Check the records below line by line for the string "window". Give the number of lines that contain it and nothing else.

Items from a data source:
******************************

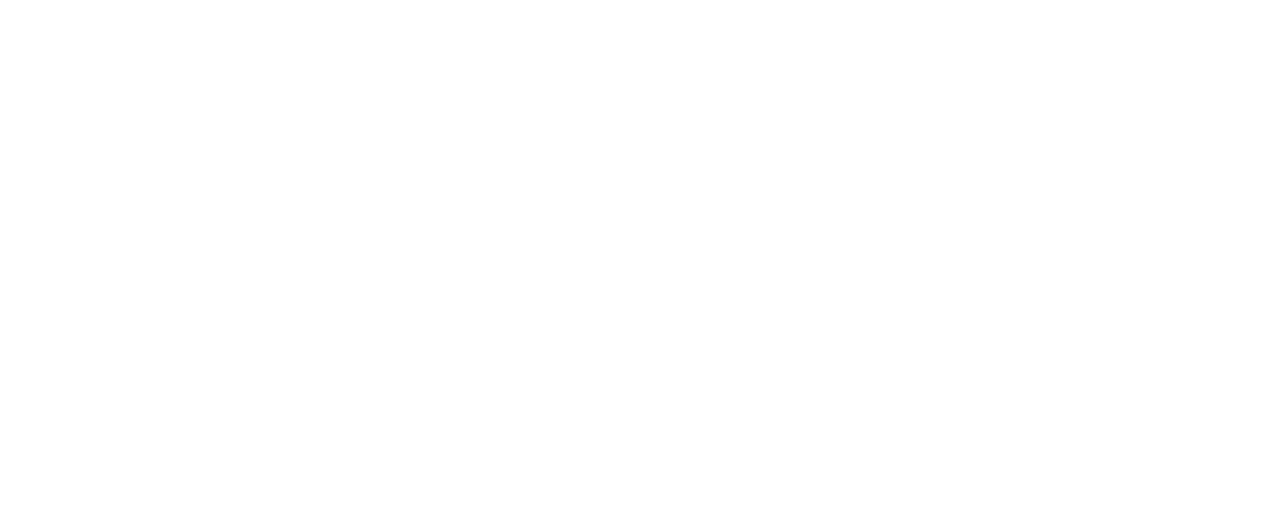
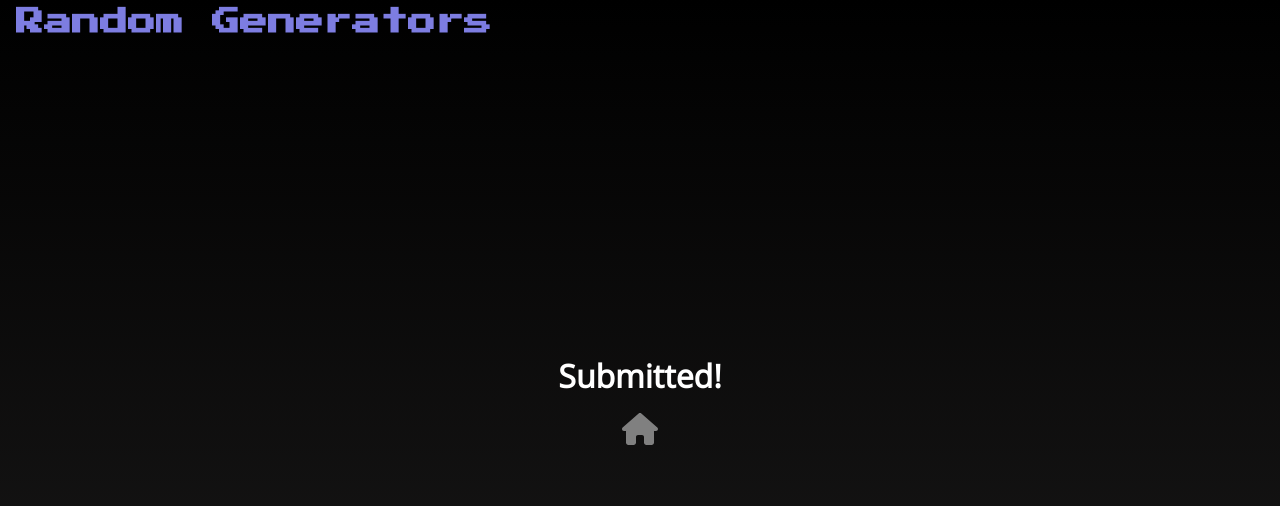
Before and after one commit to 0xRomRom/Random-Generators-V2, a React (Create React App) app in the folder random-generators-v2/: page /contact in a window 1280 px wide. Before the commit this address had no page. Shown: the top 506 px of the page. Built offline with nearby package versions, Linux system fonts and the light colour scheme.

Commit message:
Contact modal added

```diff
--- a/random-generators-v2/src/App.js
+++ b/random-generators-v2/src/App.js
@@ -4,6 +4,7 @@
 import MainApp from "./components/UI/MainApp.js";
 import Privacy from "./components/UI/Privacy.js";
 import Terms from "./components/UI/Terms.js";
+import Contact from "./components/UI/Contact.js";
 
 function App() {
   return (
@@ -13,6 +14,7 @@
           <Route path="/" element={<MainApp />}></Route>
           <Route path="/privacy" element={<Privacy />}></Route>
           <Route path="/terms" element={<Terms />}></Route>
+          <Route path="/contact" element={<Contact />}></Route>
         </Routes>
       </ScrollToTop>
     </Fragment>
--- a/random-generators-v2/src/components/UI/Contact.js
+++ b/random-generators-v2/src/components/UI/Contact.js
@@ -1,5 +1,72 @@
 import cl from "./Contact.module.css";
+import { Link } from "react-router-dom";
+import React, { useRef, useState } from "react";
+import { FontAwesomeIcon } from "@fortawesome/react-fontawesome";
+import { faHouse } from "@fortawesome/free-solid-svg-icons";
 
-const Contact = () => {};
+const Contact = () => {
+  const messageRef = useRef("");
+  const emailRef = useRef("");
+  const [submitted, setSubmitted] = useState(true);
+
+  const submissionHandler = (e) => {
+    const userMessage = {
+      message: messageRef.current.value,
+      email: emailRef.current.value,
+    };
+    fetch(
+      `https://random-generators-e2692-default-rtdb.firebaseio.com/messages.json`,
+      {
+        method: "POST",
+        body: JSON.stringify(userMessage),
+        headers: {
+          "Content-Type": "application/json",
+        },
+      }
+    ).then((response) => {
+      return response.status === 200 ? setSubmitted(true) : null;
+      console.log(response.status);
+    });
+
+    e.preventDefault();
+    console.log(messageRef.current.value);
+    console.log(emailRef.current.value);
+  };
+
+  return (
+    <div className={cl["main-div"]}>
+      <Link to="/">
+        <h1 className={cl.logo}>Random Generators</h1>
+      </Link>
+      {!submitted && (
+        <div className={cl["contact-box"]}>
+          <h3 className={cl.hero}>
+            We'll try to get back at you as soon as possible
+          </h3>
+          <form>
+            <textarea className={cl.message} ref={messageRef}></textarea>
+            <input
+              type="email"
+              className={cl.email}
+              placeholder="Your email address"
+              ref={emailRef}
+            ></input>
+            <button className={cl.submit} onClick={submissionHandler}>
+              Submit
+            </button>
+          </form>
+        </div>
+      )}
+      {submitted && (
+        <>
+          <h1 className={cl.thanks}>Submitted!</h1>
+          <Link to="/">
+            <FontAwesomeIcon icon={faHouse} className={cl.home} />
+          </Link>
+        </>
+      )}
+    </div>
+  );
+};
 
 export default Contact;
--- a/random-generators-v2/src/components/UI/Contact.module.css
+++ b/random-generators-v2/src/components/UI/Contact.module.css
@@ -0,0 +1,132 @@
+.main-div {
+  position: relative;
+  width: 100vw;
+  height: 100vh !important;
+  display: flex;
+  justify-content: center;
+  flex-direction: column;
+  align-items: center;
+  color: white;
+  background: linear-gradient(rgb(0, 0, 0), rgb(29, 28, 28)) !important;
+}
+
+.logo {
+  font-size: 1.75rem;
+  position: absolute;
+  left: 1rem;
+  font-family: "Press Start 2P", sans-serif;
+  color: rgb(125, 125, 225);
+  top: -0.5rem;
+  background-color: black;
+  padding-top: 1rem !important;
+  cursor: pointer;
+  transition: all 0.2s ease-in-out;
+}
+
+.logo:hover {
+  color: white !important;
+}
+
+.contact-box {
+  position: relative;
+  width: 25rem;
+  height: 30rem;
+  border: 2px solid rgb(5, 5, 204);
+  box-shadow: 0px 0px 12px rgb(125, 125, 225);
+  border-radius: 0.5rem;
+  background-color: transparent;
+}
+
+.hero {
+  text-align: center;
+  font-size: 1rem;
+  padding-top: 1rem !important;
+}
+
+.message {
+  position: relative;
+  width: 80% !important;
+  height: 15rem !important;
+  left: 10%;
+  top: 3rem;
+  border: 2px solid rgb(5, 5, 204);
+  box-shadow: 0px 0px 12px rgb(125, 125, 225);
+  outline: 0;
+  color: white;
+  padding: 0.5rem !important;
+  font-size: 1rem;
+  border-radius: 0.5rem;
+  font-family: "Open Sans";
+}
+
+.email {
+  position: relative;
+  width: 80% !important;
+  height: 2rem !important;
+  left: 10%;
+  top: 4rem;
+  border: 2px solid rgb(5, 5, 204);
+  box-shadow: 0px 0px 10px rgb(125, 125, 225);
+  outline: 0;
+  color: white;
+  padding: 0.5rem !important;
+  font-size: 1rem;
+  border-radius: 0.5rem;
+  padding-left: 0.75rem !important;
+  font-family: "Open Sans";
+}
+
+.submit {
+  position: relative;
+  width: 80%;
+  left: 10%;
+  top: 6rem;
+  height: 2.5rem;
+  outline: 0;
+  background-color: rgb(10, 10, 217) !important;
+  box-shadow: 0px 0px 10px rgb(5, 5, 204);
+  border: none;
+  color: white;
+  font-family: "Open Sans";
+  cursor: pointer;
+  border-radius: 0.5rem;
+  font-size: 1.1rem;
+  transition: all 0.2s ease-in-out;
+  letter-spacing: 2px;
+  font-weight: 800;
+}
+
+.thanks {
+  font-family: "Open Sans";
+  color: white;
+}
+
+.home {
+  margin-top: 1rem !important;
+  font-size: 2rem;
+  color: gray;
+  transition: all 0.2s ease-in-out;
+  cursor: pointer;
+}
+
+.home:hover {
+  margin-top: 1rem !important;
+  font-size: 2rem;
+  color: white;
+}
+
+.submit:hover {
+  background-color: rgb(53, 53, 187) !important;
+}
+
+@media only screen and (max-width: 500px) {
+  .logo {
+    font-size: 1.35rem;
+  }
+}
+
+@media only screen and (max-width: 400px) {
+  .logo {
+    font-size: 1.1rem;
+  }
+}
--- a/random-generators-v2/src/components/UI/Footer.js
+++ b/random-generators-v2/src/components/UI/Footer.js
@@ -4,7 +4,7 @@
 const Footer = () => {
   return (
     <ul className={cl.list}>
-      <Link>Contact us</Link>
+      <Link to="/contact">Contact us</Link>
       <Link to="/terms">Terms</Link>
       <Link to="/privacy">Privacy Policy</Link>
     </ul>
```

******************************

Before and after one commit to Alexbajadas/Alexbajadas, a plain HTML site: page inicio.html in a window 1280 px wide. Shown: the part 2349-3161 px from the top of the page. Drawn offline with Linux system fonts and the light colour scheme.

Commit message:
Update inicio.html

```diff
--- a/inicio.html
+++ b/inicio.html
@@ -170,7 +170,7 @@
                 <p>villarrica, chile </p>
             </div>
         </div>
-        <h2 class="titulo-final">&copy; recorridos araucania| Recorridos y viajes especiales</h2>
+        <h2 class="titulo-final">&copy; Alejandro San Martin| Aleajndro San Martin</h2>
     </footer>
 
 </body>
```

******************************

RESPONSE: 2